And now I’m more than ready to get back to work. There’s some freelance work on the horizon and a novel to write and a whole new schedule and budget and way of life to figure out.  So we’ll see how it plays out. Like I said, I’m a little freaked out, but there’s a bushel of apples stored in the basement, six eggs a day coming in from the chickens, and Chuck’s off to Big Timber this afternoon to pick up the pig we bought (butchered, wrapped, hams and bacon and sausage) so at least I know I won’t starve this winter.

The beginning of a new adventure ….

Unemployment, Week One

Unemployment, Week One

So far, so good on the unemployment thing. While it’s never ideal to be the one voted off the island, I find I don’t miss the job at all — I miss the people I worked with, but I don’t miss being chained to my desk from eight in the morning until six at night; I don’t miss the anxiety of thinking someone might send you an instant message while you were getting a cup of tea and then decide you’re slacking; I don’t miss being treated as an incompetent by my manager, and I’m beginning to get over the numbness that has been plagueing my right arm and shoulder for the past couple of months.

This week, frankly, I’ve been sleeping a lot. This feels a lot like the summer after I finished my Phd exams, when I slept, read plotty, unchallenging books (that summer it was the Raj Quartet, this summer it’s the Inspector Montalbano mysteries by Andrea Camelleri), and just went into recovery mode.

The first thing I did last week was to re-organize my office. Out went the big desk that was too high, and which I think was a major contributing factor to the arm numbness.

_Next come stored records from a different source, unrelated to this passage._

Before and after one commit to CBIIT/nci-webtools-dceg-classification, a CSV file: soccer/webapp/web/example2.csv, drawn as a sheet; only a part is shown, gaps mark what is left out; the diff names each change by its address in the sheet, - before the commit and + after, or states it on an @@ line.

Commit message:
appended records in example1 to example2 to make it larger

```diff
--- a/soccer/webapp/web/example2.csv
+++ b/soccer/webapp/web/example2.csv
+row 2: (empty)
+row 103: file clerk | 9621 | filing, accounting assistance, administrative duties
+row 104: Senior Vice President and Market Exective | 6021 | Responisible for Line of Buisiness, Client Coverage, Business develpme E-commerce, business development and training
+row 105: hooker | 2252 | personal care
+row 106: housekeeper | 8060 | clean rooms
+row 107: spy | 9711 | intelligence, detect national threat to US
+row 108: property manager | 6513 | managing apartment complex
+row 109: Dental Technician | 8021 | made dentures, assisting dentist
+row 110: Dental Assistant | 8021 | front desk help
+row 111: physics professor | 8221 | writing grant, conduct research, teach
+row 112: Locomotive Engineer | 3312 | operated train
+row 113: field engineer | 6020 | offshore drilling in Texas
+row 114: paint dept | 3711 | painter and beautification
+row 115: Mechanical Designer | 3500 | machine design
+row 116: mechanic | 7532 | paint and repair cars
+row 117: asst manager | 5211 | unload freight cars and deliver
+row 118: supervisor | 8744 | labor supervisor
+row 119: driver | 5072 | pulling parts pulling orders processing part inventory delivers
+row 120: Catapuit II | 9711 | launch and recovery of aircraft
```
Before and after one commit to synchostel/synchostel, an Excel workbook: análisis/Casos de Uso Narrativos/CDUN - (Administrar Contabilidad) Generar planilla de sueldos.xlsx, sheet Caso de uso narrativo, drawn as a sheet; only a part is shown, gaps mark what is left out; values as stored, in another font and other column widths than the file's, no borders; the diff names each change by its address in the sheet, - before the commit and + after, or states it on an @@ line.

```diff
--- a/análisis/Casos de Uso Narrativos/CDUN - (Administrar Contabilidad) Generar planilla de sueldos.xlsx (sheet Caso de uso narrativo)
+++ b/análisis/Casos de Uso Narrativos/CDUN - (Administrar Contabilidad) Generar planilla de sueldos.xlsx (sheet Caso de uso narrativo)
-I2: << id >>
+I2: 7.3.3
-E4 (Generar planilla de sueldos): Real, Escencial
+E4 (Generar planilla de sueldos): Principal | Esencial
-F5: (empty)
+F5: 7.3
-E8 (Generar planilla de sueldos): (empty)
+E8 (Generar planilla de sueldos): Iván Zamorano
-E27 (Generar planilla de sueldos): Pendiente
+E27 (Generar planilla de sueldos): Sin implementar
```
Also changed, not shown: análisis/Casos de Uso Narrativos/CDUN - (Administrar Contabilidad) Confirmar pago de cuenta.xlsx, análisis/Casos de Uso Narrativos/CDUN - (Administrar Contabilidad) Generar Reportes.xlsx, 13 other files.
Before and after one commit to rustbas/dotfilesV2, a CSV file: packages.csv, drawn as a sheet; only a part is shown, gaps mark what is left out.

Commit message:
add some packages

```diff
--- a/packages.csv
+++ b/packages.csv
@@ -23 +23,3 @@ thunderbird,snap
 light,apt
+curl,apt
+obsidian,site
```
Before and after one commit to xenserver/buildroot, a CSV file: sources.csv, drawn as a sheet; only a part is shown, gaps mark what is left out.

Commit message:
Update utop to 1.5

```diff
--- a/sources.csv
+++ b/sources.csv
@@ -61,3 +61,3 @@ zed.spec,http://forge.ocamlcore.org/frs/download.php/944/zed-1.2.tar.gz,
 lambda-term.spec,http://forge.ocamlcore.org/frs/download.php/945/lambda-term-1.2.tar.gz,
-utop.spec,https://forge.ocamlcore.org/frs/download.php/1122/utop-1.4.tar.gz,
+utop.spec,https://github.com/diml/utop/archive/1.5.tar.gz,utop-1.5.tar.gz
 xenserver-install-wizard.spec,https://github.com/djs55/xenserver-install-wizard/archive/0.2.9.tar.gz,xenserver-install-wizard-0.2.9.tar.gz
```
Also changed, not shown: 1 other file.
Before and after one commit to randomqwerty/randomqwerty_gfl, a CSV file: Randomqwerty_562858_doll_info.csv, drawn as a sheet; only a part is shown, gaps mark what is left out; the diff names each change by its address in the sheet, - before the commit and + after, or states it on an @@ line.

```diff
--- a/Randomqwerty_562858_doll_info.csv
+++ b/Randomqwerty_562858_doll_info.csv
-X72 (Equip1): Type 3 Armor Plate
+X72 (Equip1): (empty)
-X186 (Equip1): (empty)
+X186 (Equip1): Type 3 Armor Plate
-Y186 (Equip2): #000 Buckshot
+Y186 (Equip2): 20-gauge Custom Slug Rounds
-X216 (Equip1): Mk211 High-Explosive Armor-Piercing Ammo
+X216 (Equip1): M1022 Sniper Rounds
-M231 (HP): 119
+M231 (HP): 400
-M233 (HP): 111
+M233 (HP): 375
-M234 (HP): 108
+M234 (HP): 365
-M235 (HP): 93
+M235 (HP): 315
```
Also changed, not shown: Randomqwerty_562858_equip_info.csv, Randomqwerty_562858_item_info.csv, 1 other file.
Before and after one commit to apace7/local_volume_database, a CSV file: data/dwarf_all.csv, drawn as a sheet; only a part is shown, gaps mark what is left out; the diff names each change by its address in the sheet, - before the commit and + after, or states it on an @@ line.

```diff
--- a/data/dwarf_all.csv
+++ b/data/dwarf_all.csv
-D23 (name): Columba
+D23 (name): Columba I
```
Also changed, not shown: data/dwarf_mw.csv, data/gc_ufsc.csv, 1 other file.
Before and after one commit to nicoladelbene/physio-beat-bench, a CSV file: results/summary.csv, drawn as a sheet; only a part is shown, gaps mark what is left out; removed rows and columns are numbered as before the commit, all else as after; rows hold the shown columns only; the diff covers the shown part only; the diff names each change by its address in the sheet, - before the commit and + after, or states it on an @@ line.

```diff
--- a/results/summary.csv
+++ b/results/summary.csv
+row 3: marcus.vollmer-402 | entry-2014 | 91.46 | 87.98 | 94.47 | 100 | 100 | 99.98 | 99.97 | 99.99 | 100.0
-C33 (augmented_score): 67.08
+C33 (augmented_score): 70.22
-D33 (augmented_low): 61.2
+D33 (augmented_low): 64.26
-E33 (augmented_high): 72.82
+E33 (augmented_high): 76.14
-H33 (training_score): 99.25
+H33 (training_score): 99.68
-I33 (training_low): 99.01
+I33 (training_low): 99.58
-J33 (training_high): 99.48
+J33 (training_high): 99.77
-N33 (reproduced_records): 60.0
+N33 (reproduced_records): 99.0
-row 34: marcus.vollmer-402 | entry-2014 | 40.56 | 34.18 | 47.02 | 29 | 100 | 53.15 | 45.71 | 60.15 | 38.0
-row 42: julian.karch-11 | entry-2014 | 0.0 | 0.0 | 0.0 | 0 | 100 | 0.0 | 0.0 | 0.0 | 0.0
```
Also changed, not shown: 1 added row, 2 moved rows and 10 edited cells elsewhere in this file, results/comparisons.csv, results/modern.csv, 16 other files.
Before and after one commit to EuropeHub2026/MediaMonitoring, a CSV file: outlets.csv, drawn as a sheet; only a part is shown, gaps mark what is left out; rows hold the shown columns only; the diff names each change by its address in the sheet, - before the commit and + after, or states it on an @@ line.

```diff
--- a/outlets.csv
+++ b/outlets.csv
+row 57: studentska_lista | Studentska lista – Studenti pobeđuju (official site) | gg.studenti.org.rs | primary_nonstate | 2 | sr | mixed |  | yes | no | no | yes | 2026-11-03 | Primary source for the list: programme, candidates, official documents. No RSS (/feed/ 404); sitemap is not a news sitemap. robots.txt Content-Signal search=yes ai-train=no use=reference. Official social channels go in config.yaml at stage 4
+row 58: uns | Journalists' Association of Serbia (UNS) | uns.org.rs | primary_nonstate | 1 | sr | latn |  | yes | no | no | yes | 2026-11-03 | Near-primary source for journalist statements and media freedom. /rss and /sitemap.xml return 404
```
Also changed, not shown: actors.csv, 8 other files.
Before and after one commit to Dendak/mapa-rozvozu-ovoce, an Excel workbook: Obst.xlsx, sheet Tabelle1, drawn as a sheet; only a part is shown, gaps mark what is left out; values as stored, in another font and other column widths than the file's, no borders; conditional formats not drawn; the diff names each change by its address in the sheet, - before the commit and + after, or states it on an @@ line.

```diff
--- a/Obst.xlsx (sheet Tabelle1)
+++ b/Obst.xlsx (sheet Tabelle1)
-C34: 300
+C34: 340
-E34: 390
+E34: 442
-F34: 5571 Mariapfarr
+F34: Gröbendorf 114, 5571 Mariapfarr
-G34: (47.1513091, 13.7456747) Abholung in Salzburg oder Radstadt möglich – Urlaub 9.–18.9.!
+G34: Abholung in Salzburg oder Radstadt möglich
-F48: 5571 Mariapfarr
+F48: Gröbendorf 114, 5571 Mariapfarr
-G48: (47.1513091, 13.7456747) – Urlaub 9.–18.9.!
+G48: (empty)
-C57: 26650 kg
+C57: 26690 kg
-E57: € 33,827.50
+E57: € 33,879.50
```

Up from the basement came the ugly-but-comfy armchair and the tilty table from Levengers (really great when I have to type in quotes from books for the new freelance gig). Also up from the basement came my wee desk from Target — when I took the finials off the bottom of the legs, it’s exactly the right midget height for me to sit in a chair with my feet on the floor and type. I pulled out my old corkboard and tacked a few note cards with article ideas up, and purged all the stuff from my office bookshelves that I’m not going to need anymore. A vase of flowers from the garden, and I’m set. A new office for a new era.

I also managed to get a lot of things done that I’ve been working too much to address. I got the snow tires off my car (well, it did snow in June, but not that much). I washed my kitchen floor. I weeded the vegetable garden, picked the peas and the favas and planted some endives for fall. I rebuilt the chicken coop (a proper post on that later) so the chickens can’t get out.  Chuck and I went for a 10 mile hike. I went up to my Milk Lady’s farm and relocated the rooster (he’s cock of the walk in the hen house apparently — very much the new guy in town and loving it) and bought some hens from her. I went big-grocery shopping and went to Costco and got some acupuncture for the bad shoulder. I took the dogs swimming in the Yellowstone and then for a short hike (Owen’s robo-leg held up great). I got my hair cut.

And yesterday I finally got back to my new office, finished up one freelance project, got started on another, and figured out how to re-write the opening section of the novel I now have no excuse for not finishing. A week off was delightful, but now I can hear the clock ticking. I have six months to figure out this next part. Six months to finish my novel, and drum up enough freelance projects to keep the little ark afloat. Six months minus one week, and counting …